TO DO:
How many lines in the records below contain the string "button"? Answer with the number alone.

User interface change data
++++

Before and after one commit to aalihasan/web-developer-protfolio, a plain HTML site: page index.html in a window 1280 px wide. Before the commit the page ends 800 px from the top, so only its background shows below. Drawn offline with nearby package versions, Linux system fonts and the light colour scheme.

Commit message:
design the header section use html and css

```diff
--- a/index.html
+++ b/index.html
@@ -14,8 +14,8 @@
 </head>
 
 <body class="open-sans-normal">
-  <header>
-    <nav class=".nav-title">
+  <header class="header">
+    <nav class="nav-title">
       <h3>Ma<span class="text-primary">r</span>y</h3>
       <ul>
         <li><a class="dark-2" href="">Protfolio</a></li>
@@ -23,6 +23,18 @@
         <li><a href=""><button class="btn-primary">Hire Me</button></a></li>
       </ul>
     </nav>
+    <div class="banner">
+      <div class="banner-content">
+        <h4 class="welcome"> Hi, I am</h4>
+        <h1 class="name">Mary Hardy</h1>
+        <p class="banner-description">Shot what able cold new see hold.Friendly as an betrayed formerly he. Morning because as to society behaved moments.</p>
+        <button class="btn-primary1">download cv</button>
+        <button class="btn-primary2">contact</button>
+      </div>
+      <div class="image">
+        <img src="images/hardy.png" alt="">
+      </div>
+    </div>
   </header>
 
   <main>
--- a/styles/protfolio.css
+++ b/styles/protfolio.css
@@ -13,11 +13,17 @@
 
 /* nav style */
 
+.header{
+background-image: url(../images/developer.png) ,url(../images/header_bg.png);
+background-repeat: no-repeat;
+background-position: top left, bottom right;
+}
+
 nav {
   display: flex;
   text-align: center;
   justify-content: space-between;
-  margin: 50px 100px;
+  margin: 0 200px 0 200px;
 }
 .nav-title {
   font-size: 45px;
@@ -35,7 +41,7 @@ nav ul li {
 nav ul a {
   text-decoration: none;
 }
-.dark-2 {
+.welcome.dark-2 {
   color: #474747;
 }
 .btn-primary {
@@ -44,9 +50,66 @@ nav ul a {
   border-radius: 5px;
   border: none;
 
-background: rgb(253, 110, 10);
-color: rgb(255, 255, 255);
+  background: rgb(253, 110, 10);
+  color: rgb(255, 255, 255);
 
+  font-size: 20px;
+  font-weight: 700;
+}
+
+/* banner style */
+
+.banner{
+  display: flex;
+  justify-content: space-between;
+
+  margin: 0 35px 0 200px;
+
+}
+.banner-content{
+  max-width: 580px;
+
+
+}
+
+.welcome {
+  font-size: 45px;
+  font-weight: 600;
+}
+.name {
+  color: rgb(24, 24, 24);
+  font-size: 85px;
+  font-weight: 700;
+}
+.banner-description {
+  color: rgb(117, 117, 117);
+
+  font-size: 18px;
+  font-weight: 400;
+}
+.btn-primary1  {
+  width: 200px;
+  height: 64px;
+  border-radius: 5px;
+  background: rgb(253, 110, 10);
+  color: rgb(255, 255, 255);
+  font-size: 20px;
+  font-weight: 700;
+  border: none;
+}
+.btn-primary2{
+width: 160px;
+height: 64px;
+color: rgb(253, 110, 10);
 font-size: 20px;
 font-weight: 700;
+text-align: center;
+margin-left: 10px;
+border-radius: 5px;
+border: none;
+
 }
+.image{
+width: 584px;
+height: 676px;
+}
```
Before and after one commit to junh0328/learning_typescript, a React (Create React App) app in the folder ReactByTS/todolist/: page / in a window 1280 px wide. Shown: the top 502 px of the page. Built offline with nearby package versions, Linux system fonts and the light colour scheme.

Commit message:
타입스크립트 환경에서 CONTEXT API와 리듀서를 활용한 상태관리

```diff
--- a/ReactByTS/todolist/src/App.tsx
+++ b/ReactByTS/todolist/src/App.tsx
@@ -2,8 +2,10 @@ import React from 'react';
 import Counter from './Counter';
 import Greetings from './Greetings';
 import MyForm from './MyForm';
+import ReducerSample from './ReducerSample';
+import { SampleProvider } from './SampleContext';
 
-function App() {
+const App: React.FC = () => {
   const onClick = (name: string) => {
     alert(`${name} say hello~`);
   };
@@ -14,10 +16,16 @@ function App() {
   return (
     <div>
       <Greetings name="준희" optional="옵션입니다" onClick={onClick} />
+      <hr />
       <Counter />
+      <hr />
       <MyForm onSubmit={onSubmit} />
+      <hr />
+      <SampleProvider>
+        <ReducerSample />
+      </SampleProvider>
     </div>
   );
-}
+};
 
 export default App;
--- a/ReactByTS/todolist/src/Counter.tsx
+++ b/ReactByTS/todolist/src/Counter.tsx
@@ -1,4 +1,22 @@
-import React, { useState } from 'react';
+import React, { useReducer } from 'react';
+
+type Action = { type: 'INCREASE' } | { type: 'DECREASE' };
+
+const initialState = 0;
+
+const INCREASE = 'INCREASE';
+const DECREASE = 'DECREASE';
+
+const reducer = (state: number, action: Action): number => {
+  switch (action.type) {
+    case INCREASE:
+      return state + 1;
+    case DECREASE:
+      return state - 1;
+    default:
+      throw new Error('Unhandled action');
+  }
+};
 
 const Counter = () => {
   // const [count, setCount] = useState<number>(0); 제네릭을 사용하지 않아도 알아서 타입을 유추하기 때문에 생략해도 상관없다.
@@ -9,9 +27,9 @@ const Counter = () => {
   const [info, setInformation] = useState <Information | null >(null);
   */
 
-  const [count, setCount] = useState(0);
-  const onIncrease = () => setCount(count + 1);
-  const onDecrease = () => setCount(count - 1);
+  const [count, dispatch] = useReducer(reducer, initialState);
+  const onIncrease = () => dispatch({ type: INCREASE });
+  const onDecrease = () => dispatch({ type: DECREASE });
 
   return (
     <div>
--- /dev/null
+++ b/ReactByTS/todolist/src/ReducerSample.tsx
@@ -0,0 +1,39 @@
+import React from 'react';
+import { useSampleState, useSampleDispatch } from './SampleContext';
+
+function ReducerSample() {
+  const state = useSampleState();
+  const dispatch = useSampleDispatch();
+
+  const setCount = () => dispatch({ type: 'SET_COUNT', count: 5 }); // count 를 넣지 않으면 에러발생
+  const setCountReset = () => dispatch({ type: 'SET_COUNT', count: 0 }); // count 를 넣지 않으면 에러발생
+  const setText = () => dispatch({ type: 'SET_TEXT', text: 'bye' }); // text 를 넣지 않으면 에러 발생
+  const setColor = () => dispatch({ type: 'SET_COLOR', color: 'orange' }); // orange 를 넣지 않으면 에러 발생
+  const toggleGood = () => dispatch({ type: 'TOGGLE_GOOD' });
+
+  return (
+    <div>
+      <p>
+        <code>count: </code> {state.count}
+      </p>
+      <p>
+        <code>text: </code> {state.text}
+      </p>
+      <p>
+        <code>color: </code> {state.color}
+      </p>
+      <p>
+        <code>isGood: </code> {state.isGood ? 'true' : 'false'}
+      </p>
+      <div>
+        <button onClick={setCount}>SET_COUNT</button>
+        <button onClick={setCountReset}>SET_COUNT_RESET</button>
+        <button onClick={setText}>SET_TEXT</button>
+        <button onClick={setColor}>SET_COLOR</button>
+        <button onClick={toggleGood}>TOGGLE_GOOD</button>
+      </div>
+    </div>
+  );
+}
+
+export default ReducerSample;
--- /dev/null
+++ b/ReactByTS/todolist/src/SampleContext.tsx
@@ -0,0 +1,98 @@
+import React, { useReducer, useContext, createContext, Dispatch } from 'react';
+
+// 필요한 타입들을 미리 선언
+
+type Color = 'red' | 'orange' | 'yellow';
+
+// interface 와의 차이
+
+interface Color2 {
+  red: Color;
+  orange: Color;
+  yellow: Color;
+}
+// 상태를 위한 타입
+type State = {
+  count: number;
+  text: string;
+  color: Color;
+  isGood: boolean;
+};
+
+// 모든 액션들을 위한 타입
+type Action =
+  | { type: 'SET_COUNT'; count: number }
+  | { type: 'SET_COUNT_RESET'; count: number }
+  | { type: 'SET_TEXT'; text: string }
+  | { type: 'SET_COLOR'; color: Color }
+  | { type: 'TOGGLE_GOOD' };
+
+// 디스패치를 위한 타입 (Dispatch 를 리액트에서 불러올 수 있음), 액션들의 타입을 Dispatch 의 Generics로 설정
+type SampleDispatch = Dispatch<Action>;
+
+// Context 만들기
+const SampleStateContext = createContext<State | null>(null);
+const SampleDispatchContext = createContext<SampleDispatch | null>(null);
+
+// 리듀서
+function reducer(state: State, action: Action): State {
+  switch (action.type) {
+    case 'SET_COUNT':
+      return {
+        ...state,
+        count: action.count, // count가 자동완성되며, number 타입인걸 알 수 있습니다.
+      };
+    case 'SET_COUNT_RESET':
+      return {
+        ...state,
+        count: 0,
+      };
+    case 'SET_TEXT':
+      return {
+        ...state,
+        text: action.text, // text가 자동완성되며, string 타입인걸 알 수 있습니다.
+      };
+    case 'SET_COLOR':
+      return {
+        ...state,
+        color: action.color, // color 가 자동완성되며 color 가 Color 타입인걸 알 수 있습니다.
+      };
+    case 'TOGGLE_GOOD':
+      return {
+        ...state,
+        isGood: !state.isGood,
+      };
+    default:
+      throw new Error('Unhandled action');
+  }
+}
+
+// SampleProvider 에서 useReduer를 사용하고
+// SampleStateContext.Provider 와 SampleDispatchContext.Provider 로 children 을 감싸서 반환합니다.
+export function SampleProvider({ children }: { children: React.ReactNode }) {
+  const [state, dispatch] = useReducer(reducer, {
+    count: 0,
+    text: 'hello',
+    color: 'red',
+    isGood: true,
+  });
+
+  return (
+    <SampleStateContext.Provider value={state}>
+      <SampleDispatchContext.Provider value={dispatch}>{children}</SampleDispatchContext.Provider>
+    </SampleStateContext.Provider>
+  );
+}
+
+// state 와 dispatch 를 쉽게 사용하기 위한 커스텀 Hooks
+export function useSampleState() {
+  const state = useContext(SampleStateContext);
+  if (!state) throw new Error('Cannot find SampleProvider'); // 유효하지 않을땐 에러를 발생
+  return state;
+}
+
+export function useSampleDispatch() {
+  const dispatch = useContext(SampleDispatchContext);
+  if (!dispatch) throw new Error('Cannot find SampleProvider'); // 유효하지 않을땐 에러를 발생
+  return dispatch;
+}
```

++++

WRITTEN RESPONSE:
8